● WHAT IS BEING ASKED
Based on the entries below, how many lines contain the word "Esterni"? Respond with only the number.

* * * * * * *

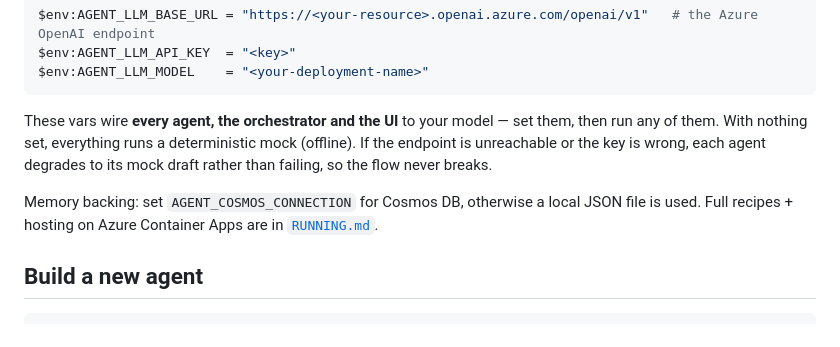
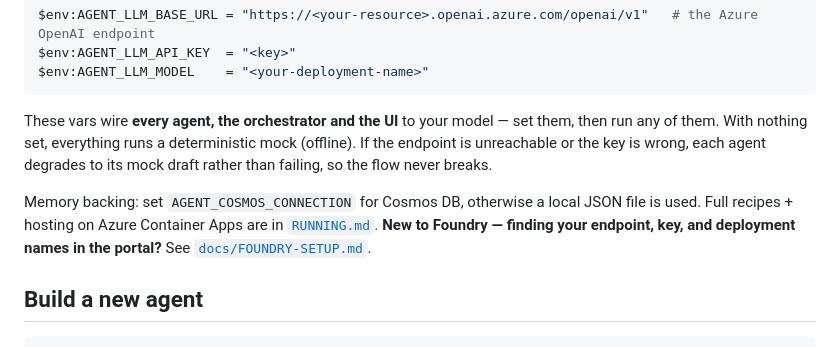
Before and after one commit to BuiDoanKhanhAnPrecioFishbone/team6-growing-agent-pattern, a Markdown page: README.md, the part around the change. Rendered like a GitHub page.

```diff
--- a/README.md
+++ b/README.md
@@ -87,7 +87,8 @@ them. With nothing set, everything runs a deterministic mock (offline). If the e
 the key is wrong, each agent degrades to its mock draft rather than failing, so the flow never breaks.
 
 Memory backing: set `AGENT_COSMOS_CONNECTION` for Cosmos DB, otherwise a local JSON file is used.
-Full recipes + hosting on Azure Container Apps are in [`RUNNING.md`](RUNNING.md).
+Full recipes + hosting on Azure Container Apps are in [`RUNNING.md`](RUNNING.md). **New to Foundry —
+finding your endpoint, key, and deployment names in the portal?** See [`docs/FOUNDRY-SETUP.md`](docs/FOUNDRY-SETUP.md).
 
 ## Build a new agent
 
```
Also changed, not shown: docs/FOUNDRY-SETUP.md (added, +93 -0 lines).
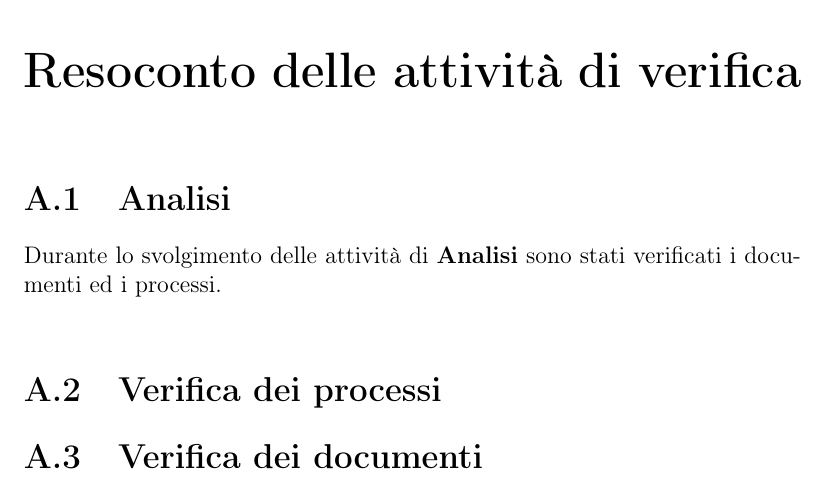
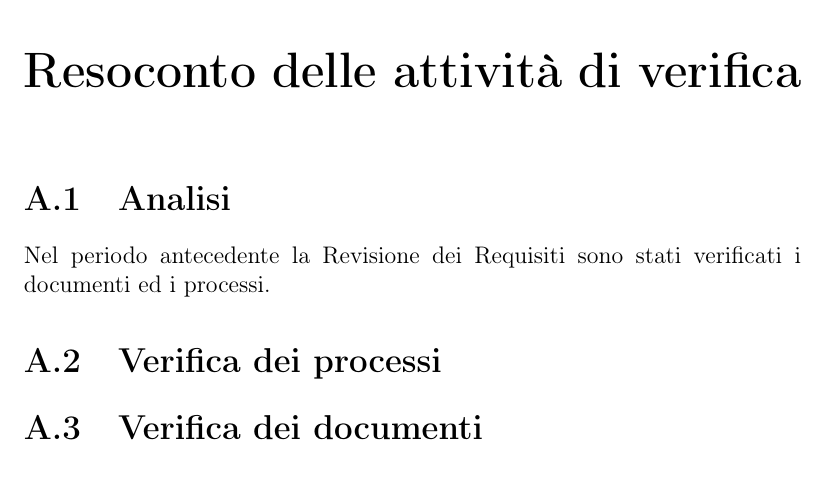
Before and after one commit to mirkofranco/ProgettoSWEDocumentazione, a LaTeX book (Esterni/PianoDiQualifica/pianoDiQualifica.tex, which reads Esterni/PianoDiQualifica/sezioni/resoconto.tex): part of page 25 of 29, cut so that both start at the same text. Compiled offline with pdfLaTeX.

Commit message:
Update resoconto.tex

```diff
--- a/Esterni/PianoDiQualifica/sezioni/resoconto.tex
+++ b/Esterni/PianoDiQualifica/sezioni/resoconto.tex
@@ -1,7 +1,7 @@
 \chapter{Resoconto delle attività di verifica}
 \section{Analisi}
-Durante lo svolgimento delle attività di \textbf{Analisi} sono stati verificati i documenti ed i processi.\\
-%TODO
+Nel periodo antecedente la Revisione dei Requisiti sono stati verificati i documenti ed i processi.
+
 
 \section{Verifica dei processi}
 %TODO
```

* * * * * * *

● TASK RESPONSE
3